In the early 1950s, the United States Air Force Military Air Transport Service already operated several successful types of new transport aircraft, such as the Lockheed C-130 Hercules and Douglas C-124 Globemaster II, the latter considered heavy because it could carry loads weighing more than 30 tons. However, it had serious limitations with respect to cargo dimensions, as well as structural problems, since the fuselage loading level was quite high from the ground surface.
At the beginning of 1952, the Air Force announced plans to purchase a new type of aircraft for the MATS under the Logistic Carrier Support System SS402L program. According to the specifications, the aircraft had to be able to lift into the air cargoes weighing more than 45 tons and of super-large clearance.

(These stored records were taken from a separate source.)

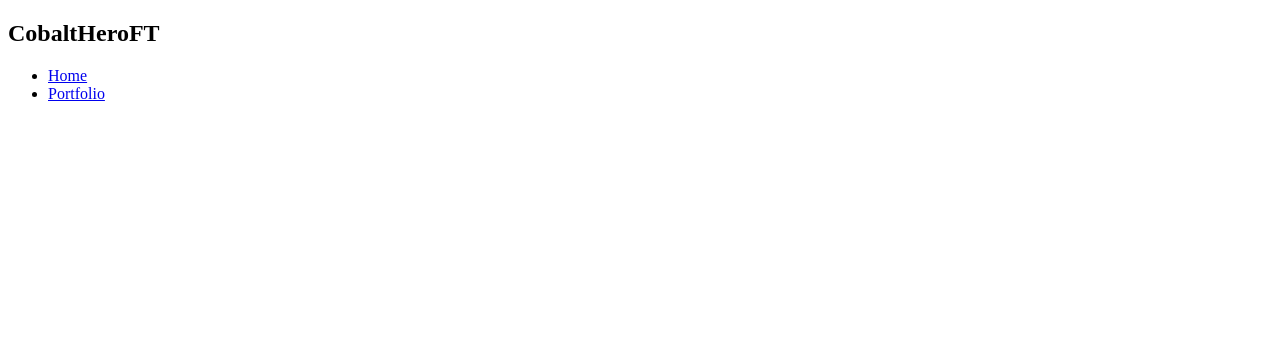
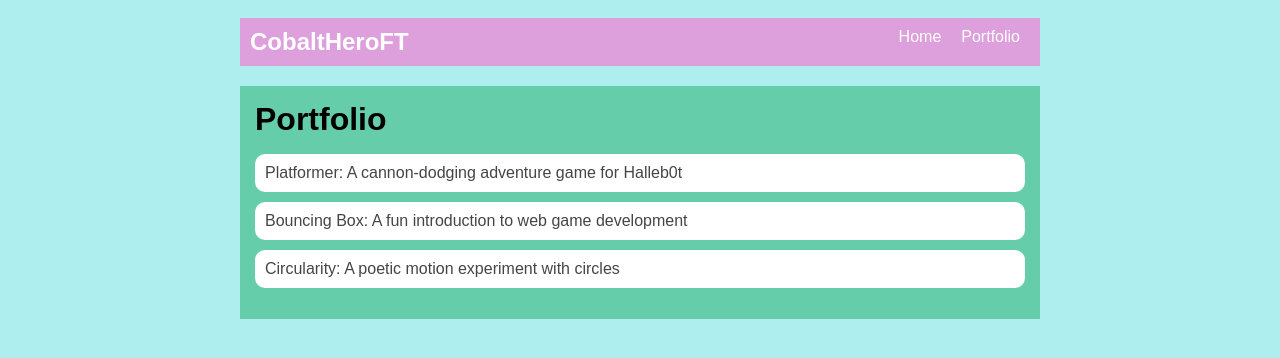
Before and after one commit to CobaltHeroFT1128/CobaltHeroFT1128.github.io, a plain HTML site: page portfolio.html in a window 1280 px wide. Drawn offline with Linux system fonts and the light colour scheme.

Commit message:
Portfolio

```diff
--- a/portfolio.html
+++ b/portfolio.html
@@ -2,6 +2,8 @@
 <html>
   <head>
     <title>CobaltHeroFT</title>
+    <link rel="stylesheet" href="style.css" />
+
   </head>
 
   <body>
@@ -21,8 +23,22 @@
       </nav>
 
       <main>
+        <div class="content">
+    <h1>Portfolio</h1>
+    <ul id="portfolio">
+    <li>
+  <a href="fsd-projects/platformer/">Platformer: A cannon-dodging adventure game for Halleb0t</a>
+</li>
+<li>
+  <a href="fsd-projects/bouncing-box/">Bouncing Box: A fun introduction to web game development</a>
+</li>
+<li>
+  <a href="fsd-projects/circularity/">Circularity: A poetic motion experiment with circles</a>
+</li>
+    </ul>
+  </div>
+      </main>
 
-      </main>
     </div>
   </body>
 </html>
--- a/style.css
+++ b/style.css
@@ -76,3 +76,29 @@ h2,
 h3 {
   margin: 0px;
 }
+
+/* Portfolio styles */
+.content h1 {
+  color: black;
+}
+
+#portfolio {
+  list-style-type: none;
+  padding-left: 0;
+}
+
+#portfolio li {
+  background: #fff;
+  padding: 10px;
+  border-radius: 10px;
+  margin-bottom: 10px;
+}
+
+#portfolio li:hover {
+  background: #eee;
+}
+
+#portfolio a {
+  text-decoration: none;
+  color: #454545;
+}
```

Aircraft manufacturer Douglas, which had produced transport aircraft for the military for a long time, proposed two designs, the C-132 and the C-133. The C-132 project was rejected over a number of technical issues, and the C-133 immediately received an order for an initial series of 12 aircraft, forgoing the building of any separate prototype for testing. Construction of the first aircraft began at the end of 1953, and on April 23, 1956 the first test flight of the new giant
took place. After resolving a few problems, the C-133 series, which was officially named Cargomaster, began to be massproduced, and in August 1957 the 39th Transport Brigade at the Dover Airbase in Delaware received the first series aircraft, followed by the 84th Brigade for the next machine of this type, based at McCord.
The C-133 was operated intensively from 1958 onwards. The world was already on the threshold of a large-scale confrontation, especially in Europe, where the US and the USSR vied for influence over the entire region. The C-133 was the only type that could carry almost 100 percent of the US' military equipment, including most of the main types of armored vehicles, and therefore its role in moving troops to Europe was particularly important at this time.
During series production of the C-133A, its design was constantly modified to improve performance, primarily to increase its load capacity or to transport an ever larger range of over-sized cargoes. Starting from the eighth airframe, the tail section was slightly modified, and from the 33rd, the cargo compartment doors were redesigned, so that they now opened to each side. This allowed the transport of missiles such as the Atlas, Titan and Minuteman in assembled form; previously, their transportation was carried out exclusively by motor transport.
C-133A aircraft were also used by NASA, the National Aeronautics and Space Administration. The C-133A delivered Saturn rockets to the Cape Canaveral Space Center; and after the descent of the vehicle from space, the capsule, having splashed down on the ocean, would also be transported between airbases by an aircraft of this type.
After the start of the war in Vietnam, the United States Air Force, along with other US Air Force transport aircraft, carried out numerous missions for the delivery of military cargoes to the distant south-eastern region. Their role was very important, as the conduct of the conflict, which intensified more and more year by year, required a significant amount of heavy weapons.
However, by the late 1960s, after a thorough examination of the C-133, it became clear that the C-133 showed evidence of extensive fatigue, so that at any moment the possibility of an air crash could not be ruled out. All the C-133A and the later C-133B aircraft were immediately withdrawn from service. For safety reasons, the military decided to use less intensive transportation, in the shape of the more reliable C-130 and C-141. In addition, testing had already ended and series construction begun, of the very heavy Lockheed C-5A Galaxy, which in all parameters exceeded the capacity of the C-133. An initiative to use the C-133 in the field of civil freight traffic also came to nothing, due to safety considerations.
Airplanes were gradually transferred to bases storing obsolete equipment, and some of the most troublesome planes were promptly delivered to aviation museums. In
1976, the transportation company Northern Air Cargo leased one C-133 to transport oilfield equipment to Alaska. In total, 35 of the C-133A were built.